Following Your Path is about using tarot cards and meditation in order to communicate with your psyche. I was particularly excited about this book because that’s the method that I use for my own meditations and writings. This book is a treasure trove of mythological symbolism and fairy tales. I enjoyed much of it. But, I felt as if Alexandra guides the reader almost too well.
She breaks down the cards into their various pieces and encourages reflection on each piece of the Tarot artwork in a sort of automatic writing process (write down the first thing that comes to mind when you look at “blank”). I felt like she was depriving the reader of the richer experience of pathwalking into the cards themselves. If I were to write a manual, perhaps someday, I would leave the meditations themselves as completely open ended with plenty of blank pages for writing. So, more like: “Here is the card. Walk through it as if it is a doorway. What do you see?” It may be difficult to believe, but the mind fills the space with “something”. The endless writing prompts for the small details really aren’t needed. But, I could see this book being very useful for true beginners who are unsure of the way or don’t yet trust or know their own inner worlds.
Another small criticism, Alexandra has the reader starting their journey into the major Trumps (the minor cards aren’t even presented) and she starts her study with the Fool rather than the Universe. But, I suppose it doesn’t really matter the order in which you explore the cards. The fact that you’re doing it at all is what is important.
I loved this explanation of the psyche in the introduction by Jean Houston: “The psyche is not unlike an archaeological dig in which different civilizations, stories, and interpretations may be revealed at each level. Unlike the field archaeologist, however, we have living access to the cultures and knowings of the various strata within ourselves and therefore can learn on site how to tap our hidden dimensions for the benefit of our existential lives. It is also possible, with the help of those primordial patterns of meaning and relationship known as archetypes, to build sustaining bridges to, and networks among, these strata, thereby encouraging an ongoing communication and exchange of content- a kind of commerce of the psyche.” introduction, pg vii

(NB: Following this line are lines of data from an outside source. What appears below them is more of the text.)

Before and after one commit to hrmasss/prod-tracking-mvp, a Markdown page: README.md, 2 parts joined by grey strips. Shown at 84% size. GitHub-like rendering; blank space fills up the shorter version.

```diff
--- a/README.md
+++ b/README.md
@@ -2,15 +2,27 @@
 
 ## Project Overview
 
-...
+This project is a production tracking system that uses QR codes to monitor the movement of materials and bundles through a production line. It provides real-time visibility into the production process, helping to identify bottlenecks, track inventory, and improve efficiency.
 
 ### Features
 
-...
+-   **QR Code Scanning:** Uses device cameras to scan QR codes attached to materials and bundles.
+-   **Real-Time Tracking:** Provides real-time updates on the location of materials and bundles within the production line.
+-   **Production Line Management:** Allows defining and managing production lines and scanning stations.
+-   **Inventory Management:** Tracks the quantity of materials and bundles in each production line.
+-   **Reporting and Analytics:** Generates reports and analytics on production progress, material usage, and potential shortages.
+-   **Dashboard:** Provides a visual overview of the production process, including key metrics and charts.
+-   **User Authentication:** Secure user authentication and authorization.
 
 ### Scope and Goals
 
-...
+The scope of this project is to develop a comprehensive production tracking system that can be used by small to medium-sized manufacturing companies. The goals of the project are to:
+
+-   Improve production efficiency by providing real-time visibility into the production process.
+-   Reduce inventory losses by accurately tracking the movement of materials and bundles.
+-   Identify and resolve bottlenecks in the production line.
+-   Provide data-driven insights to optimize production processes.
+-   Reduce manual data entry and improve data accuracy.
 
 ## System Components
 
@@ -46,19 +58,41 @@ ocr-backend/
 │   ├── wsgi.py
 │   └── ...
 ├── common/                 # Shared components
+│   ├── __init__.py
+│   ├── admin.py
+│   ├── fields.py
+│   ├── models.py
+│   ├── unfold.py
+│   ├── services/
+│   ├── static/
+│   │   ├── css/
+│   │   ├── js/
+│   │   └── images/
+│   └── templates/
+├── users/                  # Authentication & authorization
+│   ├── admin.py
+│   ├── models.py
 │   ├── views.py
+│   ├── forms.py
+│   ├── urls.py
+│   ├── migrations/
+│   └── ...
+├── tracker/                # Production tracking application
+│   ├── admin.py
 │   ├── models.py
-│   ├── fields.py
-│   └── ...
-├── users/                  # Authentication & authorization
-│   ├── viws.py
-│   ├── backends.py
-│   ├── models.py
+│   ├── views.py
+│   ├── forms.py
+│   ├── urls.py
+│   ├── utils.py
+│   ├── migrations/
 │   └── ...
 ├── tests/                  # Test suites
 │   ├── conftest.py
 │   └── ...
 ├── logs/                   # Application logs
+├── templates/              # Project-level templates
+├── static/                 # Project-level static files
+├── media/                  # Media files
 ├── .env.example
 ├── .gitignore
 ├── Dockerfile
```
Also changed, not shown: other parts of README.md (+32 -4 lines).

There are quotations scattered throughout the text that I found very enlightening, such as: “Myth is the secret opening through which the inexhaustible energies of the cosmos pour into human cultural manifestation. Religions, philosophies, arts, the social forms of primitive and historic man, prime discoveries in science and technology, the very dreams that blister sleep, boil up from the basic, magic ring of myth.” -Joseph Campbell, pg 17 Makes you want to start meditating right now!

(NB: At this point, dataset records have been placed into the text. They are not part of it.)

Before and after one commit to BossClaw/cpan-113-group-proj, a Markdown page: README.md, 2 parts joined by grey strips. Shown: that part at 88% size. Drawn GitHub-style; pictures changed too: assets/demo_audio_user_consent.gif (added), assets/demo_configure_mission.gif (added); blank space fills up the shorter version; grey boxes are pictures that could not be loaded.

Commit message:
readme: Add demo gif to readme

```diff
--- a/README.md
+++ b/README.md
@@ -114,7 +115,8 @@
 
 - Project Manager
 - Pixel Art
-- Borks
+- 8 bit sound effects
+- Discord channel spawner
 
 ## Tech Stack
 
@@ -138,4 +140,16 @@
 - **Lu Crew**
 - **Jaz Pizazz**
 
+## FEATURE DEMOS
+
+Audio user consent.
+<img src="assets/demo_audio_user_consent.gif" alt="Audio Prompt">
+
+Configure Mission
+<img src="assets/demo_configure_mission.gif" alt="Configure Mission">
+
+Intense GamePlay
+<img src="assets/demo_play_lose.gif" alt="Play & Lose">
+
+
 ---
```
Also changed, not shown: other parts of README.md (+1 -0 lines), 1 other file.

This book is extremely positive and affirming. I liked that in addition to the meditation prompts, Alexandra provides further exercises and questions to help heal and creatively examine the mind. She says: “It is only when we learn to evaluate ourselves in terms of our own inner values that we can exist in a positive emotional state, aware of the continual opportunities for growth and for feelings of satisfaction.” pg 138
She also provides hope for those who may be going through the darkness of depression or despair:“Often when we find ourselves in a state of stupor, hopelessness, pain, loneliness, depression, and even madness, we may be on the verge of great vision and inspiration. Our condition of desperation is often only a stopping place on the road to greater self-development. By looking inward, we can find a way past destruction, to salvation and to a new life.” pg 244 So, if you’re going through hell, keep going.

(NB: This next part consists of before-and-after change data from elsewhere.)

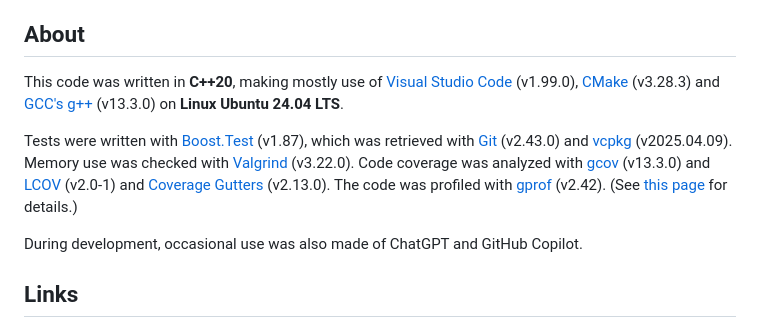
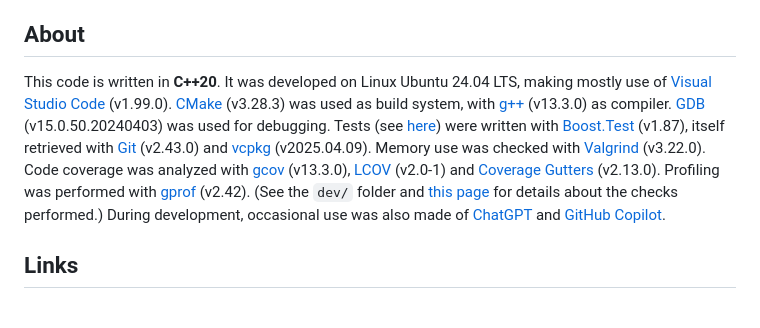
Before and after one commit to rscherrer/brachypode, a Markdown page: README.md, the part around the change. Drawn GitHub-style.

```diff
--- a/README.md
+++ b/README.md
@@ -81,11 +81,7 @@ This program was tested using the [Boost.Test](https://www.boost.org/doc/libs/1_
 
 ## About
 
-This code was written in **C++20**, making mostly use of [Visual Studio Code](https://code.visualstudio.com/) (v1.99.0), [CMake](https://cmake.org/) (v3.28.3) and [GCC's g++](https://gcc.gnu.org/) (v13.3.0) on **Linux Ubuntu 24.04 LTS**.
-
-Tests were written with [Boost.Test](https://www.boost.org/doc/libs/1_85_0/libs/test/doc/html/index.html) (v1.87), which was retrieved with [Git](https://git-scm.com/) (v2.43.0) and [vcpkg](https://github.com/microsoft/vcpkg) (v2025.04.09). Memory use was checked with [Valgrind](https://valgrind.org/) (v3.22.0). Code coverage was analyzed with [gcov](https://gcc.gnu.org/onlinedocs/gcc/Gcov.html) (v13.3.0) and [LCOV](https://github.com/linux-test-project/lcov) (v2.0-1) and [Coverage Gutters](https://github.com/ryanluker/vscode-coverage-gutters) (v2.13.0). The code was profiled with [gprof](https://ftp.gnu.org/old-gnu/Manuals/gprof-2.9.1/html_mono/gprof.html) (v2.42). (See [this page](dev/README.md) for details.)
-
-During development, occasional use was also made of ChatGPT and GitHub Copilot.
+This code is written in **C++20**. It was developed on Linux Ubuntu 24.04 LTS, making mostly use of [Visual Studio Code](https://code.visualstudio.com/) (v1.99.0). [CMake](https://cmake.org/) (v3.28.3) was used as build system, with [g++](https://gcc.gnu.org/) (v13.3.0) as compiler. [GDB](https://www.gnu.org/savannah-checkouts/gnu/gdb/index.html) (v15.0.50.20240403) was used for debugging. Tests (see [here](doc/TESTS.md)) were written with [Boost.Test](https://www.boost.org/doc/libs/1_85_0/libs/test/doc/html/index.html) (v1.87), itself retrieved with [Git](https://git-scm.com/) (v2.43.0) and [vcpkg](https://github.com/microsoft/vcpkg) (v2025.04.09). Memory use was checked with [Valgrind](https://valgrind.org/) (v3.22.0). Code coverage was analyzed with [gcov](https://gcc.gnu.org/onlinedocs/gcc/Gcov.html) (v13.3.0), [LCOV](https://github.com/linux-test-project/lcov) (v2.0-1) and [Coverage Gutters](https://github.com/ryanluker/vscode-coverage-gutters) (v2.13.0). Profiling was performed with [gprof](https://ftp.gnu.org/old-gnu/Manuals/gprof-2.9.1/html_mono/gprof.html) (v2.42). (See the `dev/` folder and [this page](dev/README.md) for details about the checks performed.) During development, occasional use was also made of [ChatGPT](https://chatgpt.com/) and [GitHub Copilot](https://github.com/features/copilot).
 
 ## Links
 
```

If you enjoyed this book, you may want to look at The Creative Tarot: A Modern Guide to an Inspired Life by Jessa Crispin. If you want examples of tarot card pathwalks, take a look at my creative writing: https://www.goodreads.com/story/show/…
Happy meditating and thanks for reading!